Work to complete:
Extract all lines in the data that contain the word "container".

*** Begin section ***

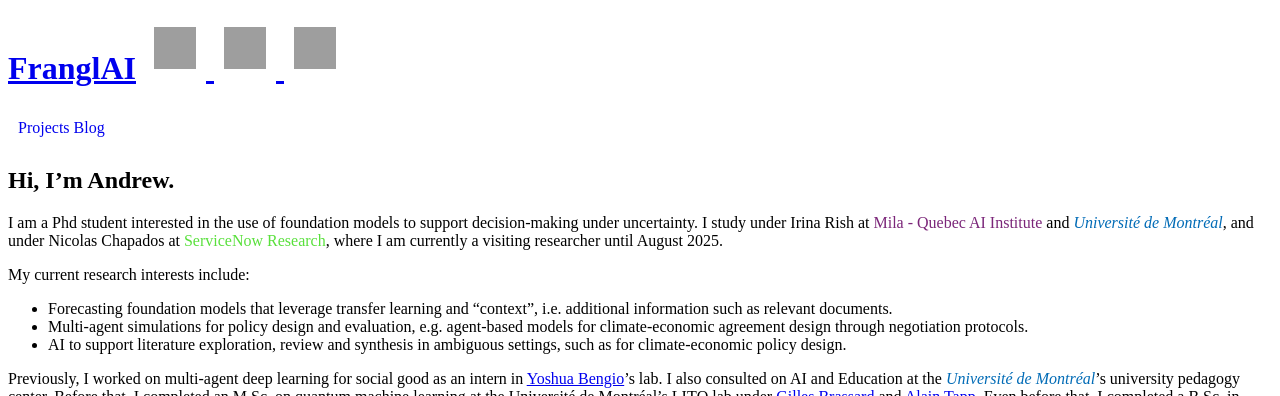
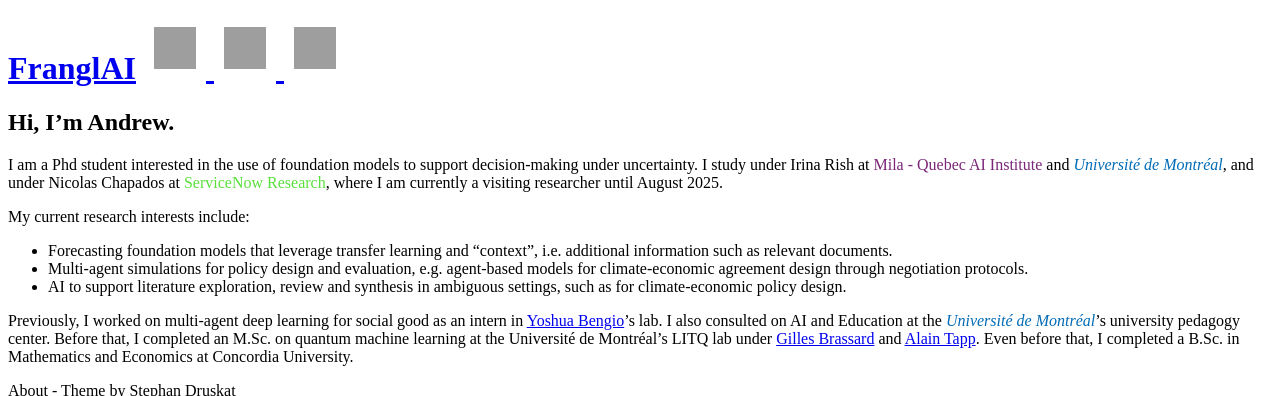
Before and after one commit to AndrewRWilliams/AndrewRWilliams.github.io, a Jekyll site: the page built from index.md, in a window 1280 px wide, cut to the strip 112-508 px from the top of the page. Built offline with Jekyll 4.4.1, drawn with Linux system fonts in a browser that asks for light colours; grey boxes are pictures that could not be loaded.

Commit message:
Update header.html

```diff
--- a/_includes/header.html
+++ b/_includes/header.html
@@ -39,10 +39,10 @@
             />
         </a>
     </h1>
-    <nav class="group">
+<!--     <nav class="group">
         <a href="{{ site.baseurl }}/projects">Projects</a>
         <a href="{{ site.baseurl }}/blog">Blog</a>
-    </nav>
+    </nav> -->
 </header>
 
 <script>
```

*** End section ***
*** Begin section ***

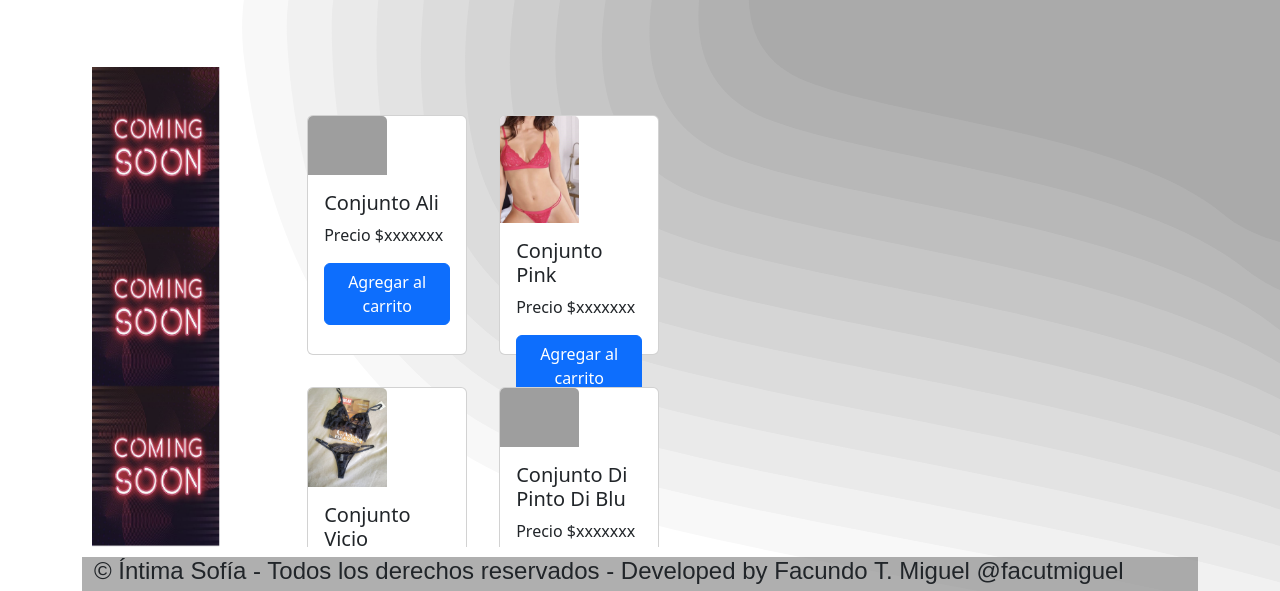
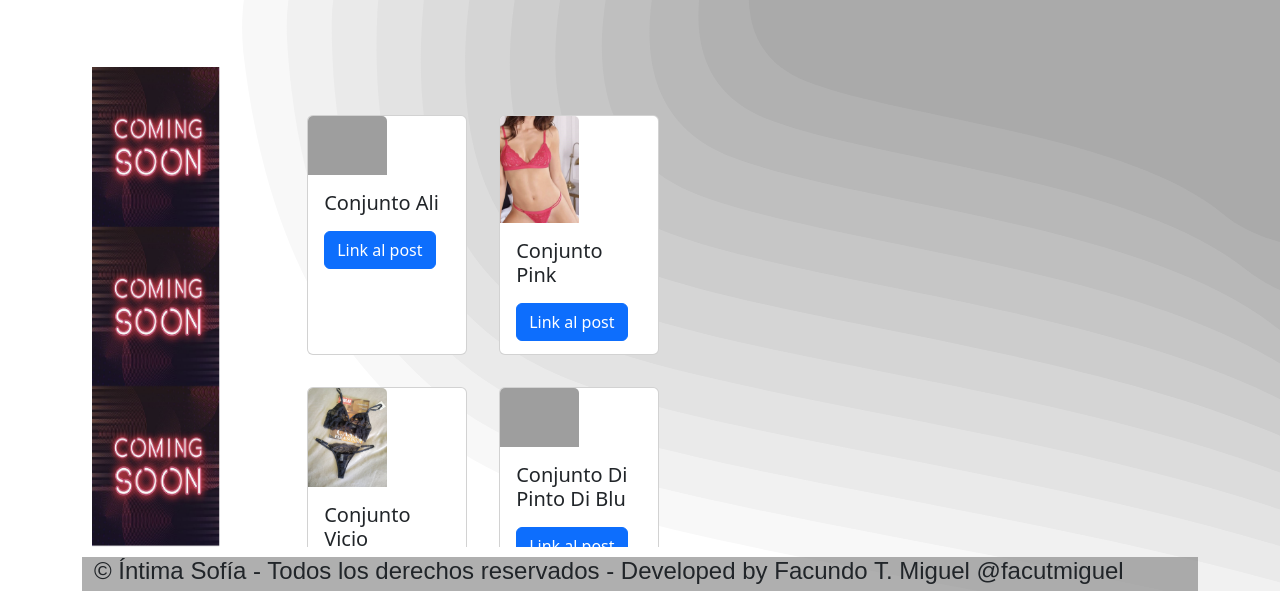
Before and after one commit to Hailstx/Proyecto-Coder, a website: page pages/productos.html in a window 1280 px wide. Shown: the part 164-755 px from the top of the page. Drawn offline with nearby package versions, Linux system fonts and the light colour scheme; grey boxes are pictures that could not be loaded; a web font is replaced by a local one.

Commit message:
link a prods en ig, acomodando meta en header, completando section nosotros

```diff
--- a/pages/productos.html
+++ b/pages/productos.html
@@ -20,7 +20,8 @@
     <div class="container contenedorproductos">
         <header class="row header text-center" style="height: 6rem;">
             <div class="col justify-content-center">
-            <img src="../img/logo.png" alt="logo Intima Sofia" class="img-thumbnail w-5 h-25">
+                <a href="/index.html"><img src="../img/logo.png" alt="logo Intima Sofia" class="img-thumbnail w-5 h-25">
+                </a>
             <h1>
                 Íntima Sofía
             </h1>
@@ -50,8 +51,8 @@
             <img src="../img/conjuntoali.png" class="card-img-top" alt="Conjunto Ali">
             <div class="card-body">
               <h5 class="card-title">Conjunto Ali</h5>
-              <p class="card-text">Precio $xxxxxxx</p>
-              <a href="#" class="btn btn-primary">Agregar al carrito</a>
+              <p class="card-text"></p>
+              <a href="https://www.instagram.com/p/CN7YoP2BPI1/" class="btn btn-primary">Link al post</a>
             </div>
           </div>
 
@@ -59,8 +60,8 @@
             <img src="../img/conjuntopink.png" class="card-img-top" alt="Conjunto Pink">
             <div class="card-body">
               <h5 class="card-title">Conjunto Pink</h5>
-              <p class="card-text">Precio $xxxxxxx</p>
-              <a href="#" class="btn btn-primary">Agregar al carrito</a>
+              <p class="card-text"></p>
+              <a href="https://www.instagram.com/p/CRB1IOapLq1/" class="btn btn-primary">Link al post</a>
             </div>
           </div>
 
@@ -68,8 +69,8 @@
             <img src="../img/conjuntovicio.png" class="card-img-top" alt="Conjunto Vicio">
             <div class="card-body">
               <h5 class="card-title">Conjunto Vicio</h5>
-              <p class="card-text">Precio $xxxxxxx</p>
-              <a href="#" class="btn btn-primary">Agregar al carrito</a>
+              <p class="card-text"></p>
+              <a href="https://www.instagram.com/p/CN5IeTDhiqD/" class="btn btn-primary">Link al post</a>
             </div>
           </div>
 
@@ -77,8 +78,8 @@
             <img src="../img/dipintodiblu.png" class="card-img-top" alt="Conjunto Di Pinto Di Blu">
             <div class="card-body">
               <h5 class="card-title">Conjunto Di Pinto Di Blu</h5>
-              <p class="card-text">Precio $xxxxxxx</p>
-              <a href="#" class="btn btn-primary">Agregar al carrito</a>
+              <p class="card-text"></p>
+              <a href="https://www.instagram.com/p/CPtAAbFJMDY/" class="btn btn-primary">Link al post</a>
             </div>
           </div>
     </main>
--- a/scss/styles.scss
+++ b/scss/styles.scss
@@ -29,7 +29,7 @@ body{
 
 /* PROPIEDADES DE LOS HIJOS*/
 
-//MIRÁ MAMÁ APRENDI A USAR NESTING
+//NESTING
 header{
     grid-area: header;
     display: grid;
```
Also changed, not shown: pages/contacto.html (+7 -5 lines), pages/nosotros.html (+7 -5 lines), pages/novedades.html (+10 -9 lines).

*** End section ***
*** Begin section ***

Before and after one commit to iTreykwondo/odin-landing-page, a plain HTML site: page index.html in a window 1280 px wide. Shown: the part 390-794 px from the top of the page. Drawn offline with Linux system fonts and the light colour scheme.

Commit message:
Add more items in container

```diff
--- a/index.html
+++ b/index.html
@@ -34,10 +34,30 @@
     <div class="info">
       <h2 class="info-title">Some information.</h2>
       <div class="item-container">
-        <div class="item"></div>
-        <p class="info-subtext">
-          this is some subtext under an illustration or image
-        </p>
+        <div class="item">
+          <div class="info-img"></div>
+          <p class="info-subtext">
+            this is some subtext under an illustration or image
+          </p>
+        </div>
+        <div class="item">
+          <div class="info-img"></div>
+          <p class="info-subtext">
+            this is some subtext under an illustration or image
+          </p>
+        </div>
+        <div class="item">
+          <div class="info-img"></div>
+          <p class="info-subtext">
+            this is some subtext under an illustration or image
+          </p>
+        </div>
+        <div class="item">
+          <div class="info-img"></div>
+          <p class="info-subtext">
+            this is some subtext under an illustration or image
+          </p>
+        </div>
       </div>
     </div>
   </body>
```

*** End section ***

Finished exercise:
     <div class="container contenedorproductos">
Add more items in container
       <div class="item-container">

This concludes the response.